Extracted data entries
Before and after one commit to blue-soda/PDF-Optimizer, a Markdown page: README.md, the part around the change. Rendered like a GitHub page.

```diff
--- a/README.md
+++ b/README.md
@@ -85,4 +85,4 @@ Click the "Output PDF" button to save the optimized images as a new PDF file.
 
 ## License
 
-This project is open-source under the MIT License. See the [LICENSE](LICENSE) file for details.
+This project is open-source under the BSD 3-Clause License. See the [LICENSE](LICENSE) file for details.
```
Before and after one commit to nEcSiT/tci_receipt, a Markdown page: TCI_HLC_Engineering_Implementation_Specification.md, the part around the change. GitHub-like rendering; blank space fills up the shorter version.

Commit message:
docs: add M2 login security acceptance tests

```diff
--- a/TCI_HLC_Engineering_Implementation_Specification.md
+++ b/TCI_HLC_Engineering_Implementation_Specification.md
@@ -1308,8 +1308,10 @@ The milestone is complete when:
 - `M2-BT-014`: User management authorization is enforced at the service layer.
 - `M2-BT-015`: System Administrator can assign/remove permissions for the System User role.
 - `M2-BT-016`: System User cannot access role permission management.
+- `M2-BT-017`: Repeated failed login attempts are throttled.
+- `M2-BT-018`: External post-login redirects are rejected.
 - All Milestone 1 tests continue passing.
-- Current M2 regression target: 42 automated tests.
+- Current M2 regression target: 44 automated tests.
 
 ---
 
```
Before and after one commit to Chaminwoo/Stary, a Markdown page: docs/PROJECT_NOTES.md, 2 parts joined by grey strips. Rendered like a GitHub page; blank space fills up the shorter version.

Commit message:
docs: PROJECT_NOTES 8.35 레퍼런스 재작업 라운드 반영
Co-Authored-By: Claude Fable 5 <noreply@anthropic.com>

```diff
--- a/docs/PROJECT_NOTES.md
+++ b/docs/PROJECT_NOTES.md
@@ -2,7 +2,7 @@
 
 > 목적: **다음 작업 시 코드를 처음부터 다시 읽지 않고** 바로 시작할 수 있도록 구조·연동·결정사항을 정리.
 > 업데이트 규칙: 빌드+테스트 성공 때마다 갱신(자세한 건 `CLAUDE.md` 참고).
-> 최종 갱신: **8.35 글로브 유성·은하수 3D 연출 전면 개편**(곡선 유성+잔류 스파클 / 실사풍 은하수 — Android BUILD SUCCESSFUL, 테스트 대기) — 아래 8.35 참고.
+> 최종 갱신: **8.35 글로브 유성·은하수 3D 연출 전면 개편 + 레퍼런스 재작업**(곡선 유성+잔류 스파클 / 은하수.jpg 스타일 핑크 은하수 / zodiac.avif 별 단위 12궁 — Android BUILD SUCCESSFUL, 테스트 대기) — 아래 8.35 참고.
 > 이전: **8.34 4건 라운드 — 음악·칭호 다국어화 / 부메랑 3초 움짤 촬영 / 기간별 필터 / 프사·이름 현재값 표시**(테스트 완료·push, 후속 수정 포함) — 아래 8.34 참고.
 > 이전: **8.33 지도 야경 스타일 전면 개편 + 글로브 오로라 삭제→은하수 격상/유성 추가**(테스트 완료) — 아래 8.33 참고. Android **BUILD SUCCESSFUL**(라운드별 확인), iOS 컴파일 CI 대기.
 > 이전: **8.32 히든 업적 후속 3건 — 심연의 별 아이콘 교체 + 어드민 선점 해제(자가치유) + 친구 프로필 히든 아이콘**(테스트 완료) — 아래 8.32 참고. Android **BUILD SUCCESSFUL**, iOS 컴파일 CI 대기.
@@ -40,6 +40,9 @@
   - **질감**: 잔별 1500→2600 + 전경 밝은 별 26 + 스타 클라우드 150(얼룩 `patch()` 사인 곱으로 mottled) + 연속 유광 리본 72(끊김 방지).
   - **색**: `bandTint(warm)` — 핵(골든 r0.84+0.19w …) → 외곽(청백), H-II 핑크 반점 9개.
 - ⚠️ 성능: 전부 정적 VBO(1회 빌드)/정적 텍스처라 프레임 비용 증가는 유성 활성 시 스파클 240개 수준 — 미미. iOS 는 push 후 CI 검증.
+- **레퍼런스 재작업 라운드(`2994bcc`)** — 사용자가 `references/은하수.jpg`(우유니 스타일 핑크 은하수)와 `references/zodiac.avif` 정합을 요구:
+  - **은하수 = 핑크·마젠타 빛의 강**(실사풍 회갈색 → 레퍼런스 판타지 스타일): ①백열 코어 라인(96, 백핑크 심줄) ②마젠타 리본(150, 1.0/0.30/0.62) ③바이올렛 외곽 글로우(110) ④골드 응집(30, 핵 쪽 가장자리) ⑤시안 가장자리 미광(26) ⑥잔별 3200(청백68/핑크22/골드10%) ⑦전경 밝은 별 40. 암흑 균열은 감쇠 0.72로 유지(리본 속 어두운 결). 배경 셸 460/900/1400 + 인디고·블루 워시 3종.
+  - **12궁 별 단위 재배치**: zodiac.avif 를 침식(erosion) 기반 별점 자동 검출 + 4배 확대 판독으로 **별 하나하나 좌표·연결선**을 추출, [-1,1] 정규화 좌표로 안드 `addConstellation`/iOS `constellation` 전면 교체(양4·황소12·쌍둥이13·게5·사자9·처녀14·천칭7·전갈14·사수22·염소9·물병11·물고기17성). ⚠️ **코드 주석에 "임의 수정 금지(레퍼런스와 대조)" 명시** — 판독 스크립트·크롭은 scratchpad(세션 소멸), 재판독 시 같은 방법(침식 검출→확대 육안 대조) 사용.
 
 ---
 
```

## WHAT YOU NEED TO DO
Please restate the data word for word, every record included.

## EXERCISE SOLUTION
Before and after one commit to blue-soda/PDF-Optimizer, a Markdown page: README.md, the part around the change. Rendered like a GitHub page.

```diff
--- a/README.md
+++ b/README.md
@@ -85,4 +85,4 @@ Click the "Output PDF" button to save the optimized images as a new PDF file.
 
 ## License
 
-This project is open-source under the MIT License. See the [LICENSE](LICENSE) file for details.
+This project is open-source under the BSD 3-Clause License. See the [LICENSE](LICENSE) file for details.
```
Before and after one commit to nEcSiT/tci_receipt, a Markdown page: TCI_HLC_Engineering_Implementation_Specification.md, the part around the change. GitHub-like rendering; blank space fills up the shorter version.

Commit message:
docs: add M2 login security acceptance tests

```diff
--- a/TCI_HLC_Engineering_Implementation_Specification.md
+++ b/TCI_HLC_Engineering_Implementation_Specification.md
@@ -1308,8 +1308,10 @@ The milestone is complete when:
 - `M2-BT-014`: User management authorization is enforced at the service layer.
 - `M2-BT-015`: System Administrator can assign/remove permissions for the System User role.
 - `M2-BT-016`: System User cannot access role permission management.
+- `M2-BT-017`: Repeated failed login attempts are throttled.
+- `M2-BT-018`: External post-login redirects are rejected.
 - All Milestone 1 tests continue passing.
-- Current M2 regression target: 42 automated tests.
+- Current M2 regression target: 44 automated tests.
 
 ---
 
```
Before and after one commit to Chaminwoo/Stary, a Markdown page: docs/PROJECT_NOTES.md, 2 parts joined by grey strips. Rendered like a GitHub page; blank space fills up the shorter version.

Commit message:
docs: PROJECT_NOTES 8.35 레퍼런스 재작업 라운드 반영
Co-Authored-By: Claude Fable 5 <noreply@anthropic.com>

```diff
--- a/docs/PROJECT_NOTES.md
+++ b/docs/PROJECT_NOTES.md
@@ -2,7 +2,7 @@
 
 > 목적: **다음 작업 시 코드를 처음부터 다시 읽지 않고** 바로 시작할 수 있도록 구조·연동·결정사항을 정리.
 > 업데이트 규칙: 빌드+테스트 성공 때마다 갱신(자세한 건 `CLAUDE.md` 참고).
-> 최종 갱신: **8.35 글로브 유성·은하수 3D 연출 전면 개편**(곡선 유성+잔류 스파클 / 실사풍 은하수 — Android BUILD SUCCESSFUL, 테스트 대기) — 아래 8.35 참고.
+> 최종 갱신: **8.35 글로브 유성·은하수 3D 연출 전면 개편 + 레퍼런스 재작업**(곡선 유성+잔류 스파클 / 은하수.jpg 스타일 핑크 은하수 / zodiac.avif 별 단위 12궁 — Android BUILD SUCCESSFUL, 테스트 대기) — 아래 8.35 참고.
 > 이전: **8.34 4건 라운드 — 음악·칭호 다국어화 / 부메랑 3초 움짤 촬영 / 기간별 필터 / 프사·이름 현재값 표시**(테스트 완료·push, 후속 수정 포함) — 아래 8.34 참고.
 > 이전: **8.33 지도 야경 스타일 전면 개편 + 글로브 오로라 삭제→은하수 격상/유성 추가**(테스트 완료) — 아래 8.33 참고. Android **BUILD SUCCESSFUL**(라운드별 확인), iOS 컴파일 CI 대기.
 > 이전: **8.32 히든 업적 후속 3건 — 심연의 별 아이콘 교체 + 어드민 선점 해제(자가치유) + 친구 프로필 히든 아이콘**(테스트 완료) — 아래 8.32 참고. Android **BUILD SUCCESSFUL**, iOS 컴파일 CI 대기.
@@ -40,6 +40,9 @@
   - **질감**: 잔별 1500→2600 + 전경 밝은 별 26 + 스타 클라우드 150(얼룩 `patch()` 사인 곱으로 mottled) + 연속 유광 리본 72(끊김 방지).
   - **색**: `bandTint(warm)` — 핵(골든 r0.84+0.19w …) → 외곽(청백), H-II 핑크 반점 9개.
 - ⚠️ 성능: 전부 정적 VBO(1회 빌드)/정적 텍스처라 프레임 비용 증가는 유성 활성 시 스파클 240개 수준 — 미미. iOS 는 push 후 CI 검증.
+- **레퍼런스 재작업 라운드(`2994bcc`)** — 사용자가 `references/은하수.jpg`(우유니 스타일 핑크 은하수)와 `references/zodiac.avif` 정합을 요구:
+  - **은하수 = 핑크·마젠타 빛의 강**(실사풍 회갈색 → 레퍼런스 판타지 스타일): ①백열 코어 라인(96, 백핑크 심줄) ②마젠타 리본(150, 1.0/0.30/0.62) ③바이올렛 외곽 글로우(110) ④골드 응집(30, 핵 쪽 가장자리) ⑤시안 가장자리 미광(26) ⑥잔별 3200(청백68/핑크22/골드10%) ⑦전경 밝은 별 40. 암흑 균열은 감쇠 0.72로 유지(리본 속 어두운 결). 배경 셸 460/900/1400 + 인디고·블루 워시 3종.
+  - **12궁 별 단위 재배치**: zodiac.avif 를 침식(erosion) 기반 별점 자동 검출 + 4배 확대 판독으로 **별 하나하나 좌표·연결선**을 추출, [-1,1] 정규화 좌표로 안드 `addConstellation`/iOS `constellation` 전면 교체(양4·황소12·쌍둥이13·게5·사자9·처녀14·천칭7·전갈14·사수22·염소9·물병11·물고기17성). ⚠️ **코드 주석에 "임의 수정 금지(레퍼런스와 대조)" 명시** — 판독 스크립트·크롭은 scratchpad(세션 소멸), 재판독 시 같은 방법(침식 검출→확대 육안 대조) 사용.
 
 ---
 
```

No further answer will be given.